According to the proposed legislation, the "Bank" would be administratively similar to the Federal Deposit Insurance Corporation (FDIC). The "Bank" would have the power to conduct hearings, issue subpoenas, obtain information from any other federal agency, accept for funding any infrastructure project with a potential Federal commitment of $75 million or more, authority to determine the appropriate Federal share of spending for each project, to act as a centralized entity to provide financing for qualified infrastructure projects; to issue general purpose infrastructure bonds, and to provide direct subsidies to qualified infrastructure projects from amounts made available from the issuance of such bonds; to issue project-based infrastructure bonds for the financing of specific qualified infrastructure projects; to provide loan guarantees to State or local governments issuing debt to finance qualified infrastructure projects; to issue loans, at varying interest rates, including very low interest rates, to qualified project sponsors for qualified projects; to leverage resources and stimulate public and private investment in infrastructure; and to encourage States to create additional opportunities for the financing of infrastructure projects.

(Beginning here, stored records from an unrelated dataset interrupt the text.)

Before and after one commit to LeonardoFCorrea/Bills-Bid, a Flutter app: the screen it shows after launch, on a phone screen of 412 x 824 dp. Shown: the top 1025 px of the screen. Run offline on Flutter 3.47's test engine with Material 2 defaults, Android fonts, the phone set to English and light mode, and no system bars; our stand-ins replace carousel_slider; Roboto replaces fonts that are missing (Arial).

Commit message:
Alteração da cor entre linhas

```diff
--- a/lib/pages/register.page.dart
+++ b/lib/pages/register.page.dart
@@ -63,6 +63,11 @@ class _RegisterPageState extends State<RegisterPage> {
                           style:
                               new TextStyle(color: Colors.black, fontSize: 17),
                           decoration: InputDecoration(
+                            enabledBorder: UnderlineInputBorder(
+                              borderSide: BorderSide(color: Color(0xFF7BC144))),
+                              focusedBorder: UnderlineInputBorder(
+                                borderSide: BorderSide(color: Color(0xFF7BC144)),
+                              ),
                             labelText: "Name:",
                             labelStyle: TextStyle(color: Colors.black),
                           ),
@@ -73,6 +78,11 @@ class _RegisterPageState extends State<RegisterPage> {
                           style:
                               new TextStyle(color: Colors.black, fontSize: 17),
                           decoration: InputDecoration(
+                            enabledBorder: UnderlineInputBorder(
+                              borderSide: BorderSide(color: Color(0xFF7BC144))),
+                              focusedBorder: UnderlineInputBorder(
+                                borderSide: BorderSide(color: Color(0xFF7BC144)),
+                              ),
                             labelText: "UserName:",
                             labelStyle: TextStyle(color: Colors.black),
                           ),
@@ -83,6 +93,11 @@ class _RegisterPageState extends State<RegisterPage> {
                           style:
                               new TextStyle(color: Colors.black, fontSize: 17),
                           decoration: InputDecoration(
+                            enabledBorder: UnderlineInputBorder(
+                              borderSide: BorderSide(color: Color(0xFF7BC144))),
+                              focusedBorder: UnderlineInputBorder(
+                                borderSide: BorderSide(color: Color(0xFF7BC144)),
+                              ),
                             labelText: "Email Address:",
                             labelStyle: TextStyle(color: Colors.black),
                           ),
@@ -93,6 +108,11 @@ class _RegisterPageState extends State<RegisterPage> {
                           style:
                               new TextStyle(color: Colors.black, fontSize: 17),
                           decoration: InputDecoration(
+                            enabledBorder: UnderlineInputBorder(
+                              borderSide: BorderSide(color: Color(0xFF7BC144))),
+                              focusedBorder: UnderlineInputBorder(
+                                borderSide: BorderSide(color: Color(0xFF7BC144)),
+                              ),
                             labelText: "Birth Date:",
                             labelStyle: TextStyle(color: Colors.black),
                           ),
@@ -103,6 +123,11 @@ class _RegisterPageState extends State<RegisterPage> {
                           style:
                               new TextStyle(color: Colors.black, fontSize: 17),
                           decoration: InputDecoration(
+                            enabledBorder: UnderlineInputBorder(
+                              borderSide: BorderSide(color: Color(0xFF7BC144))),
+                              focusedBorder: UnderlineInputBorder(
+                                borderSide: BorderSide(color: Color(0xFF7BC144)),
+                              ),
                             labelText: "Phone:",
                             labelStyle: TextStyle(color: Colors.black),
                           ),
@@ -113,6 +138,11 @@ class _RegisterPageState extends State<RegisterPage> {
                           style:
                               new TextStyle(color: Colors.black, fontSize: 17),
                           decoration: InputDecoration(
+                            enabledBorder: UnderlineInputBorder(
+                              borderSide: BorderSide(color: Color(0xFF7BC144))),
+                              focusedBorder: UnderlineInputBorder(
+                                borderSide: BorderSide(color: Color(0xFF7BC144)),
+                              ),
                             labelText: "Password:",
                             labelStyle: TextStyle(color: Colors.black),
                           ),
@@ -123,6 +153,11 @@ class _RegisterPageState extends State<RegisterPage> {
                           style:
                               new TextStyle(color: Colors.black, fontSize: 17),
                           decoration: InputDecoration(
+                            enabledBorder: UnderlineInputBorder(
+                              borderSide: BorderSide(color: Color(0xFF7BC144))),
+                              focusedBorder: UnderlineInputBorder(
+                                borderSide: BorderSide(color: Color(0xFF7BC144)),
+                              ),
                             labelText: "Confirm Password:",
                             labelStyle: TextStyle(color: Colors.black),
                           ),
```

The revised bill "Makes the Bank's Board of Directors responsible for monitoring and overseeing energy, environmental, telecommunications, and transportation infrastructure projects. Authorizes the Board to: (1) issue public benefit bonds and provide direct subsidies to infrastructure projects; (2) borrow on the global capital market and lend to entities and commercial banks for funding infrastructure projects; and (3) purchase, pool, and sell infrastructure-related loans and securities on such market. Requires the Board to establish criteria for determining project eligibility for financial assistance under this Act."
- "Financing America's Infrastructure". New America Foundation. June 9, 2008. Retrieved 2011-08-07.
- "Obama to propose $50B in infrastructure projects". The Washington Times. September 6, 2010. Retrieved 2011-08-07.
- "S. 1926 - To establish the National Infrastructure Bank to provide funding for qualified infrastructure projects, and for other purposes" (PDF). U.S. Government Printing Office. Retrieved 2011-08-07.
- "Obama 'O8:Plan to Strengthen the Economy". Barackobama.com. Retrieved 2011-08-07.
- Gary Zimmerman, Executive Director of AWWA in the International Water Association 2008 Yearbook, p. 34
- "H.R.402: National Infrastructure Development Bank Act of 2011 - U.S. Congress". OpenCongress. Archived from the original on 2012-01-12. Retrieved 2011-08-07.
- "S. 1926". Thomas.loc.gov. Retrieved 2011-08-07.
- "H.R. 3401". Thomas.loc.gov. Retrieved 2011-08-07.
- "5(104) U.S. Code". Uscode.house.gov. Retrieved 2011-08-07.
- National Surface Transportation Policy and Revenue Study Commission
- S. 1926
- H.R. 3401
- Banking on the Future - A New Paradigm for Rebuilding Our Nation's Infrastructure. Steven L. Newman Real Estate Institute, Baruch College, CUNY, and the Office of Manhattan Borough President Scott M. Stringer. Spring 2011.